Work instruction: Search the entries for lines that contain the word "Above", and report each one found.

Records supplied Block Start

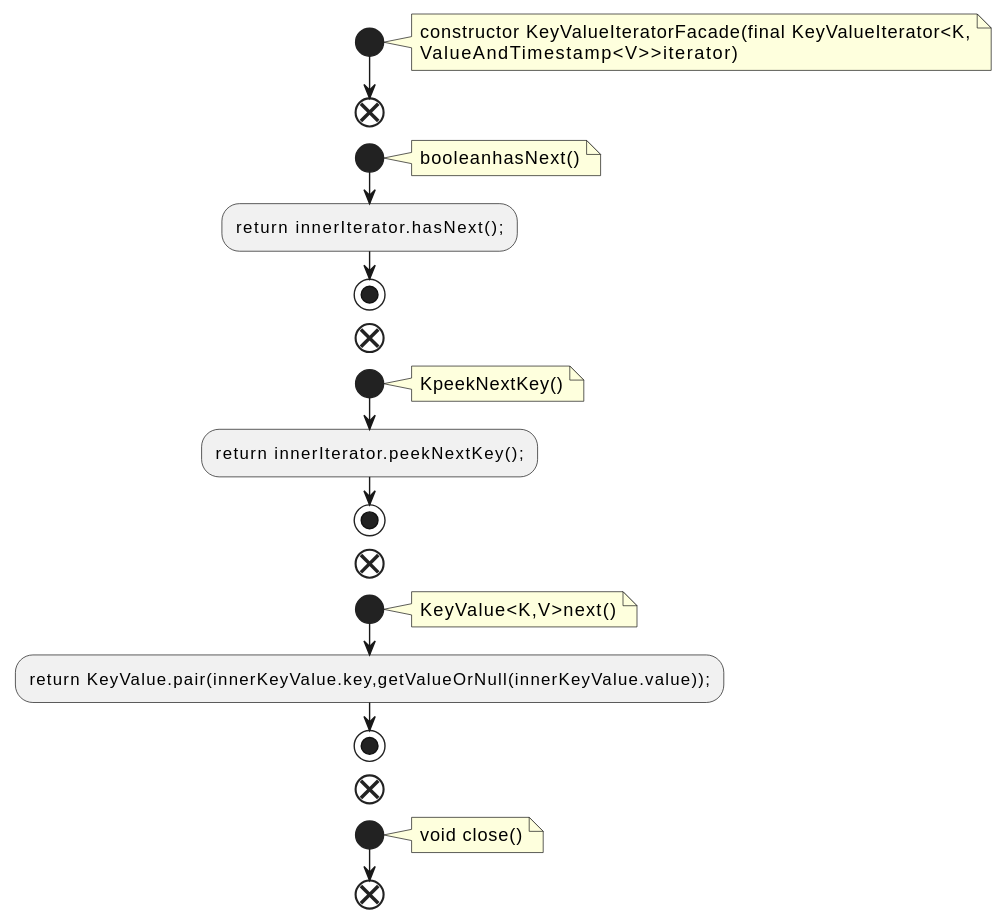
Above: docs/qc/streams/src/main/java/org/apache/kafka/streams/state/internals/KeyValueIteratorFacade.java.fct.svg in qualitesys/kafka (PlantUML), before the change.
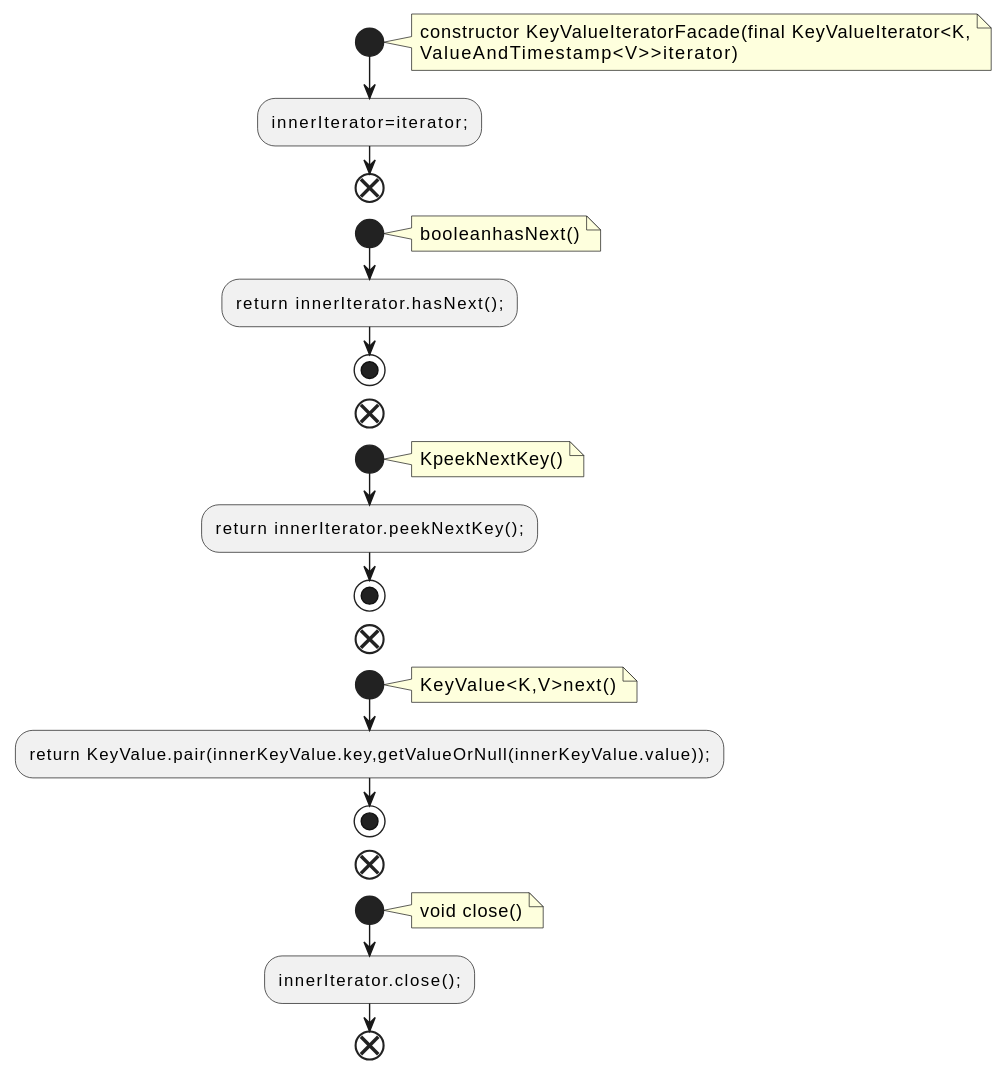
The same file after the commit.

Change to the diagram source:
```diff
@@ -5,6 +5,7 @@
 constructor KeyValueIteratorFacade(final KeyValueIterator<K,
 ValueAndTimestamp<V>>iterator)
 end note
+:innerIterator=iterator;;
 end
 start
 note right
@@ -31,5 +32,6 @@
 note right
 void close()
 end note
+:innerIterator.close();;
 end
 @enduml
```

Records supplied Block End
Records supplied Block Start

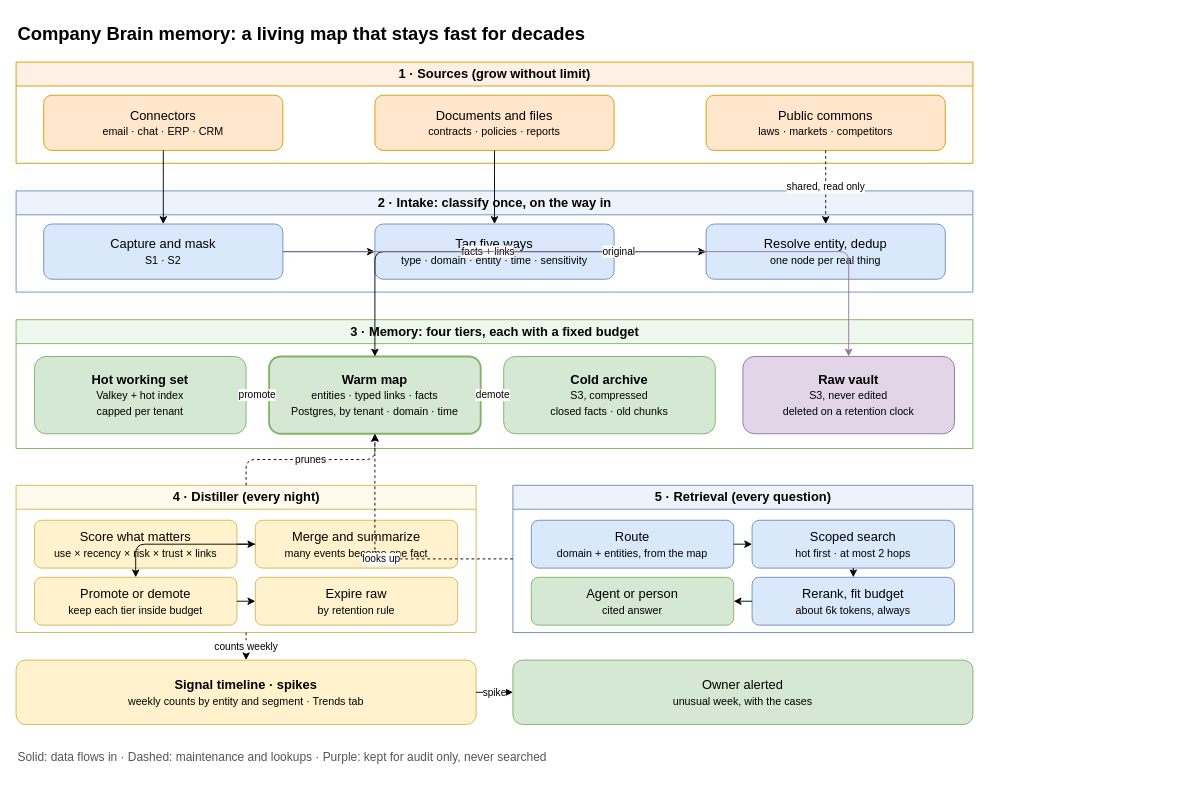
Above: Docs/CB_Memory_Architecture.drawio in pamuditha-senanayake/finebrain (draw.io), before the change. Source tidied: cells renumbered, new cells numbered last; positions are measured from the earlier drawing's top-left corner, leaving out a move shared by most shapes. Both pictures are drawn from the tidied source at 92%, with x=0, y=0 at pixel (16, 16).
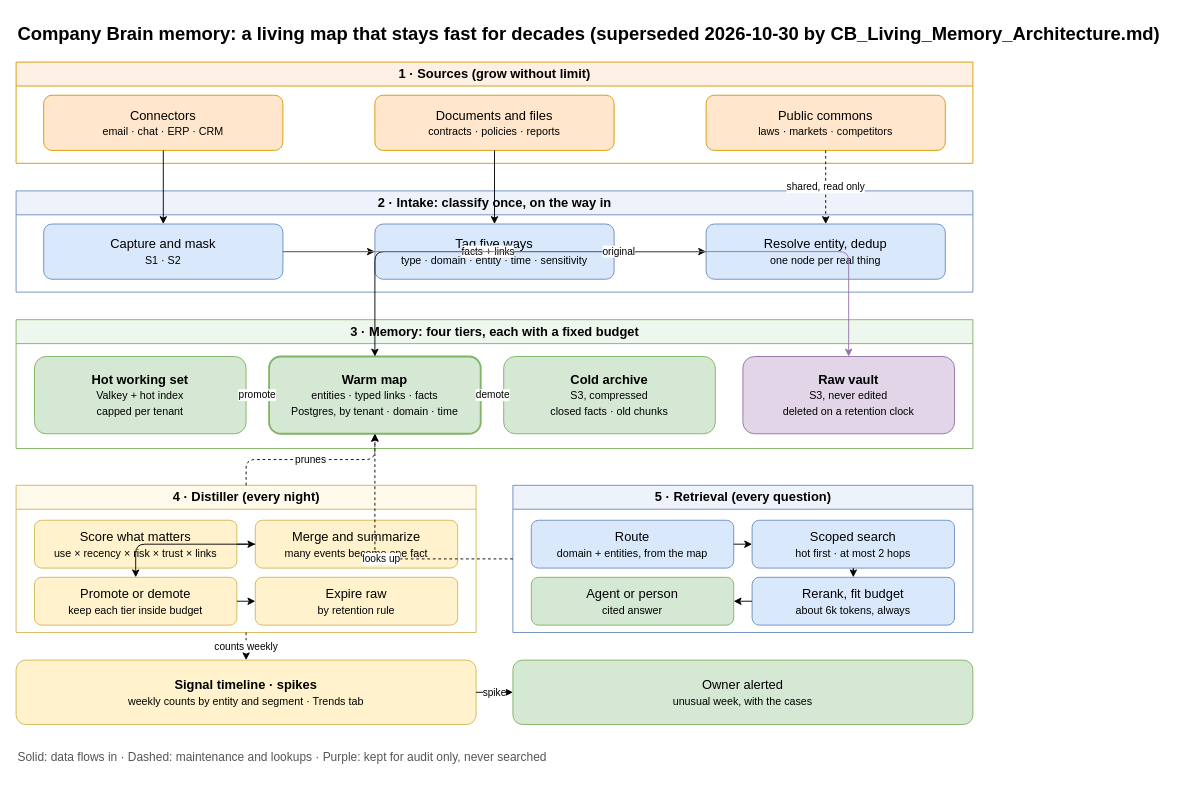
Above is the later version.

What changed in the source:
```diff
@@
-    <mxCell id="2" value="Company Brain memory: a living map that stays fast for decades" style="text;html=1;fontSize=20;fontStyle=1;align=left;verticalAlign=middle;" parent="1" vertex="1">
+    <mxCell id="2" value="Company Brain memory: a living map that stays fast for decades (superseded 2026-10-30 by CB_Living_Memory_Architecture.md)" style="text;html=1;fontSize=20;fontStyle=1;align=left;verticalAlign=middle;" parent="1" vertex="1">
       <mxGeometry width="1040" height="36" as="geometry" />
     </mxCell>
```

Records supplied Block End

Response to the task:
Above: docs/qc/streams/src/main/java/org/apache/kafka/streams/state/internals/KeyValueIteratorFacade.java.fct.svg in qualitesys/kafka (PlantUML), before the change.
Above: Docs/CB_Memory_Architecture.drawio in pamuditha-senanayake/finebrain (draw.io), before the change. Source tidied: cells renumbered, new cells numbered last; positions are measured from the earlier drawing's top-left corner, leaving out a move shared by most shapes. Both pictures are drawn from the tidied source at 92%, with x=0, y=0 at pixel (16, 16).
Above is the later version.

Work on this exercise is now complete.